[Opening Exercise inputs section]

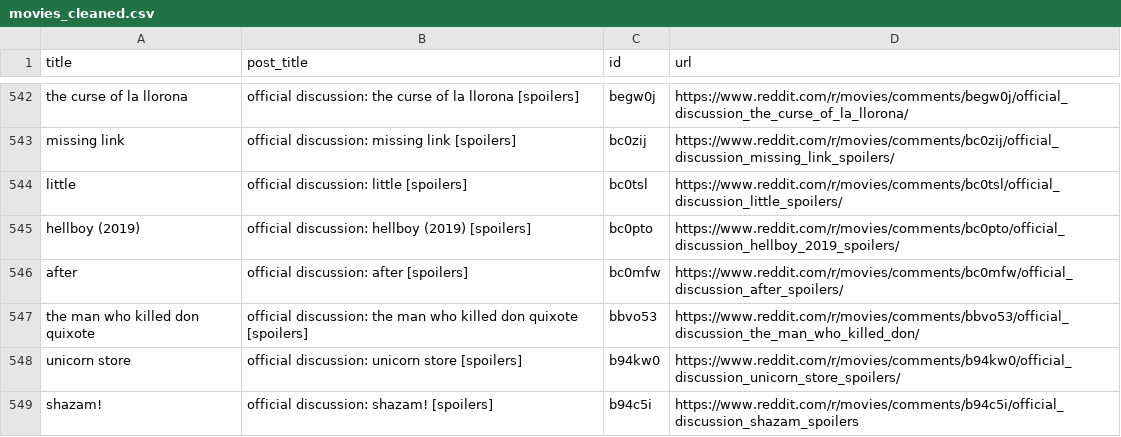
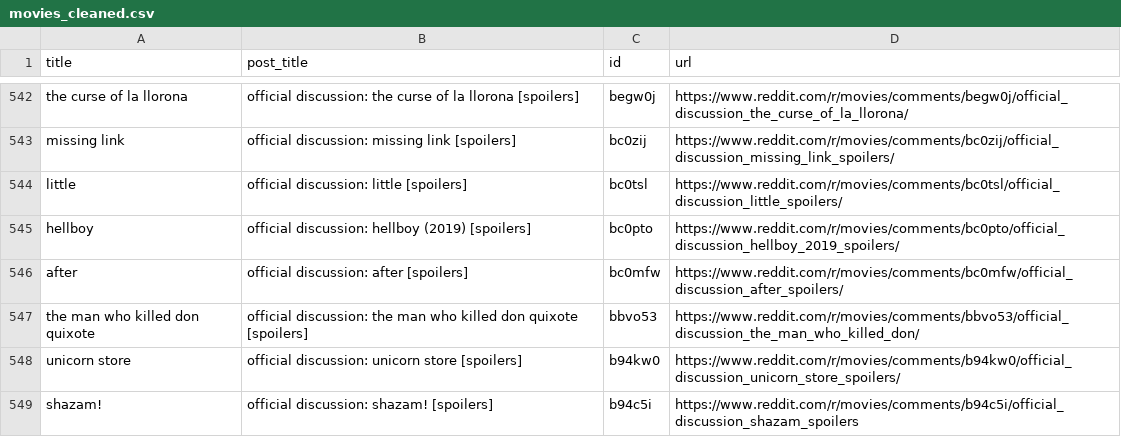
Before and after one commit to zshoorbajee/reddit-movie-comments-nlp, a CSV file: data/movies_cleaned.csv, drawn as a sheet; only a part is shown, gaps mark what is left out; the diff covers the shown part only.

```diff
--- a/data/movies_cleaned.csv
+++ b/data/movies_cleaned.csv
@@ -544,3 +544,3 @@ missing link,official discussion: missing link [spoilers],bc0zij,https://www.red
 little,official discussion: little [spoilers],bc0tsl,https://www.reddit.com/r/movies/comments/bc0tsl/official_discussion_little_spoilers/
-hellboy (2019),official discussion: hellboy (2019) [spoilers],bc0pto,https://www.reddit.com/r/movies/comments/bc0pto/official_discussion_hellboy_2019_spoilers/
+hellboy,official discussion: hellboy (2019) [spoilers],bc0pto,https://www.reddit.com/r/movies/comments/bc0pto/official_discussion_hellboy_2019_spoilers/
 after,official discussion: after [spoilers],bc0mfw,https://www.reddit.com/r/movies/comments/bc0mfw/official_discussion_after_spoilers/
```
Also changed, not shown: 62 edited cells elsewhere in this file, 7 other files.
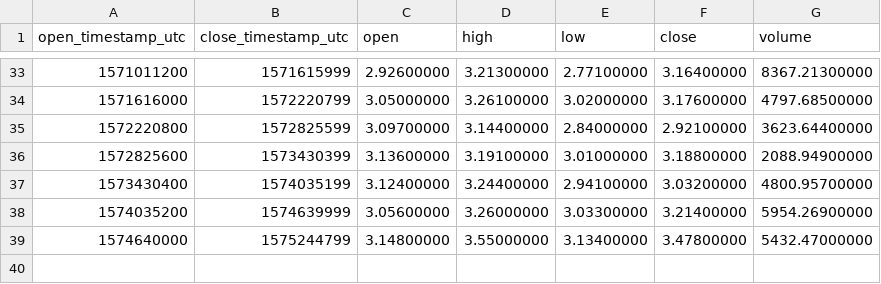
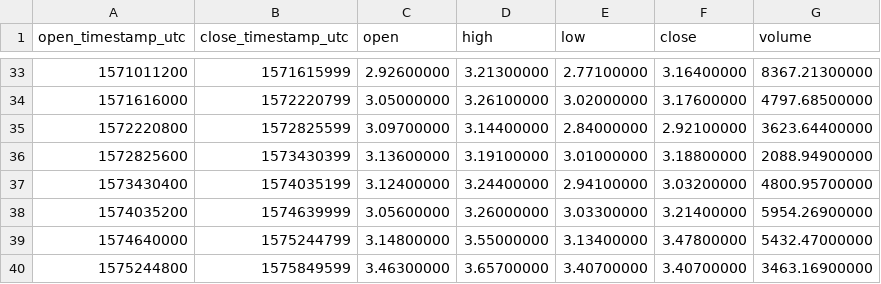
Before and after one commit to cryptobigbro/binance-XMRBNB, a CSV file: binance-XMRBNB-1w.csv, drawn as a sheet; only a part is shown, gaps mark what is left out.

```diff
--- a/binance-XMRBNB-1w.csv
+++ b/binance-XMRBNB-1w.csv
@@ -39 +39,2 @@ open_timestamp_utc,close_timestamp_utc,open,high,low,close,volume
 1574640000,1575244799,3.14800000,3.55000000,3.13400000,3.47800000,5432.47000000
+1575244800,1575849599,3.46300000,3.65700000,3.40700000,3.40700000,3463.16900000
```
Also changed, not shown: binance-XMRBNB-1d.csv, binance-XMRBNB-1h.csv.
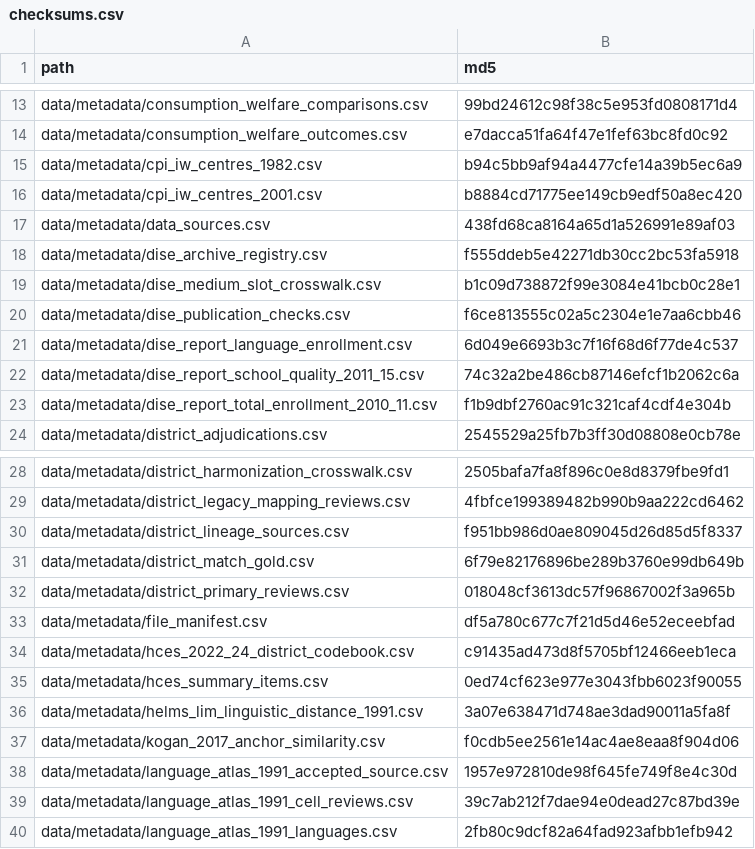
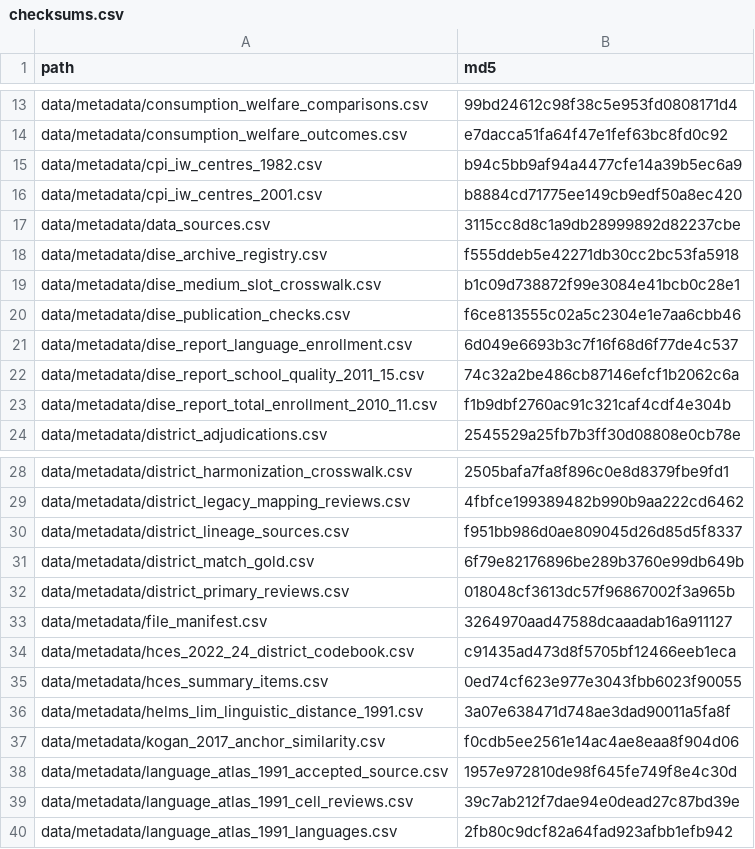
Before and after one commit to rishavbroy/emi-inequality-india, a CSV file: data/metadata/checksums.csv, drawn as a sheet; only a part is shown, gaps mark what is left out.

```diff
--- a/data/metadata/checksums.csv
+++ b/data/metadata/checksums.csv
@@ -16,3 +16,3 @@ data/metadata/cpi_iw_centres_1982.csv,b94c5bb9af94a4477cfe14a39b5ec6a9
 data/metadata/cpi_iw_centres_2001.csv,b8884cd71775ee149cb9edf50a8ec420
-data/metadata/data_sources.csv,438fd68ca8164a65d1a526991e89af03
+data/metadata/data_sources.csv,3115cc8d8c1a9db28999892d82237cbe
 data/metadata/dise_archive_registry.csv,f555ddeb5e42271db30cc2bc53fa5918
@@ -32,3 +32,3 @@ data/metadata/district_match_gold.csv,6f79e82176896be289b3760e99db649b
 data/metadata/district_primary_reviews.csv,018048cf3613dc57f96867002f3a965b
-data/metadata/file_manifest.csv,df5a780c677c7f21d5d46e52eceebfad
+data/metadata/file_manifest.csv,3264970aad47588dcaaadab16a911127
 data/metadata/hces_2022_24_district_codebook.csv,c91435ad473d8f5705bf12466eeb1eca
```
Also changed, not shown: data/metadata/data_sources.csv, data/metadata/file_manifest.csv, 5 other files.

[Closing Exercise inputs section]

> _What to do_:
Your answer should be a single number: the count of lines in the entries that hold the string "XMRBNB".

> _Response box_:
4